It’s far better than Pandora, and most people don’t even know it exists!
And the point of this article is machines are better than humans, for all of Apple’s human curation I far prefer Spotify’s algorithms, as for Pandora, the tuneouts are excruciating, why in hell do they think I like x if I like y? Furthermore, Pandora is limited in scope, not every track is included, so you can’t build a station on an obscure act, never mind an obscure song.
That’s right, you can build a station on Spotify with a song. And what is played…
Will warm your heart.
New music discovery is complicated, especially if you’re already old. The truth is you’d rather hear what’s familiar than what’s unknown, unless it’s an instant get, which it rarely is, but I did hear a pretty good David Crosby cut from his last album on Spotify radio, as a matter of fact, it’s playing right now, it’s called “Sell Me A Diamond,” I’m not sure it bears twenty repeats, but it sounds like Crosby, and it’s not dated, it’s new, at least it’s new to me!
But it’s the old cuts that are revelatory. I just heard Jimmy Buffett’s “Son Of A Son Of A Sailor,” which is not his best cut, that’s “A Pirate Looks At Forty,” but it followed up his breakthrough “Changes In Latitudes, Changes In Attitudes,” with “Margaritaville,” but my Tallahassee lassie turned me on to Jimmy and “Son Of A Son Of A Sailor” was the first album I bought and I immediately became enraptured with the title cut, the opening cut on side one, and there’s this one part that closes me:
Haul the sheet in as we ride on the wind that our
Forefathers harnessed before us
Hear the bells ring as the tight rigging sings
It’s a son of a gun of a chorus
And on the subsequent live album, 1978’s “You Had To Be There,” which also opens with this same song, Jimmy references his broken leg and it’s these strayings from the norm that stay in your head.
And I’ve got a bit of sailing under my belt, nothing like Jimmy’s, I’ve never even been overnight, but what I love about being out on the ocean is you’re out of cell range. Last night I went to see Gillian Welch and Dave Rawlings and while they were playing their acoustic music it reminded me of the seventies, when this was the only place you could get this experience, live in concert, when the whole world wasn’t networked, when you never really miss anything, since it’s on YouTube, when you’re never really lonely since you can connect with your friends instantly on your mobile device, and I don’t want to give up the future but something is always lost in advancement, in this case that solitary existence away from the fray, when it was just you and the experience, undocumented, you bask in it and I miss it.
And last night on Spotify radio I heard Traffic’s “Rainmaker,” which brought me back to when I bought the album, when Traffic was cruising the hit parade.

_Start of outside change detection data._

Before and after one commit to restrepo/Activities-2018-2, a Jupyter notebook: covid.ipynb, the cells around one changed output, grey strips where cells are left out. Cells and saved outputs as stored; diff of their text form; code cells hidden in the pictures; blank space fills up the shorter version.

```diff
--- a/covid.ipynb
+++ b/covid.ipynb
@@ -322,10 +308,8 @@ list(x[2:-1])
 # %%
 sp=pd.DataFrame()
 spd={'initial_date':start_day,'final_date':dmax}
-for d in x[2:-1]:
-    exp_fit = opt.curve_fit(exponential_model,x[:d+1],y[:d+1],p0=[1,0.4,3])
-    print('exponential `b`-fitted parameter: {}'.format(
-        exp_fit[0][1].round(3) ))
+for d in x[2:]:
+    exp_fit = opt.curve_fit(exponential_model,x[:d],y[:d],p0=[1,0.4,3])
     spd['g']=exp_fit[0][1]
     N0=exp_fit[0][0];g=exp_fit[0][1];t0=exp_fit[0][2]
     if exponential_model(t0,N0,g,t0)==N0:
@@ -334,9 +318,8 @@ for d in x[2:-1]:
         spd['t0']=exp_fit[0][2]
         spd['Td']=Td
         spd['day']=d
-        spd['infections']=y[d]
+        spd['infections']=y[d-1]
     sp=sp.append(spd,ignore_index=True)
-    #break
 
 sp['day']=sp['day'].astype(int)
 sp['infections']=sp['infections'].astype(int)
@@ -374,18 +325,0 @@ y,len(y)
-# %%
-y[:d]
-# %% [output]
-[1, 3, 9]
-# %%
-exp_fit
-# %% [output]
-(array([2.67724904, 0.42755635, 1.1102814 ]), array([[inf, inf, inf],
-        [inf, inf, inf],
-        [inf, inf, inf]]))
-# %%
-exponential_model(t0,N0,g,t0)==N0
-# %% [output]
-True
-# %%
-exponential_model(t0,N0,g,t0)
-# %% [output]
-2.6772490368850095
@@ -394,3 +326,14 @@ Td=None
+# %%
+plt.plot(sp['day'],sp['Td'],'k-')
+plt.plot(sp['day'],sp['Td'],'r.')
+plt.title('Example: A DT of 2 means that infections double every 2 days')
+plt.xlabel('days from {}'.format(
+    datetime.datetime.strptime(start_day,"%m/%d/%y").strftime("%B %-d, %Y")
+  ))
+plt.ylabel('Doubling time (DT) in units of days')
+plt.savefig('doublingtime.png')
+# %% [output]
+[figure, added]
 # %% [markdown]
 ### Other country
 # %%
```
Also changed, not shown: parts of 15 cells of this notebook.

And I heard my favorite Lyle Lovett song “Bears,” and this is how you do it:
Fire up the Spotify app on your mobile.
Click the “Radio” button on the bottom, it’s the second from the right.
And when you do this you’ll find “Your Daily Mix” and previous stations and “Recommended Stations,” but skip all those. Click on that + icon in the upper right-hand corner of the screen/app, and in the search box that comes up type in a band or a song and when the results come up click on the + button to the right of one and voila, you’ve built a station, which then starts to play, and what’s marvelous, if you’re a Premium customer you can skip as much as you want, even go back, and there’s a list of what’s going to be played next but I try not to look at that so I can be surprised.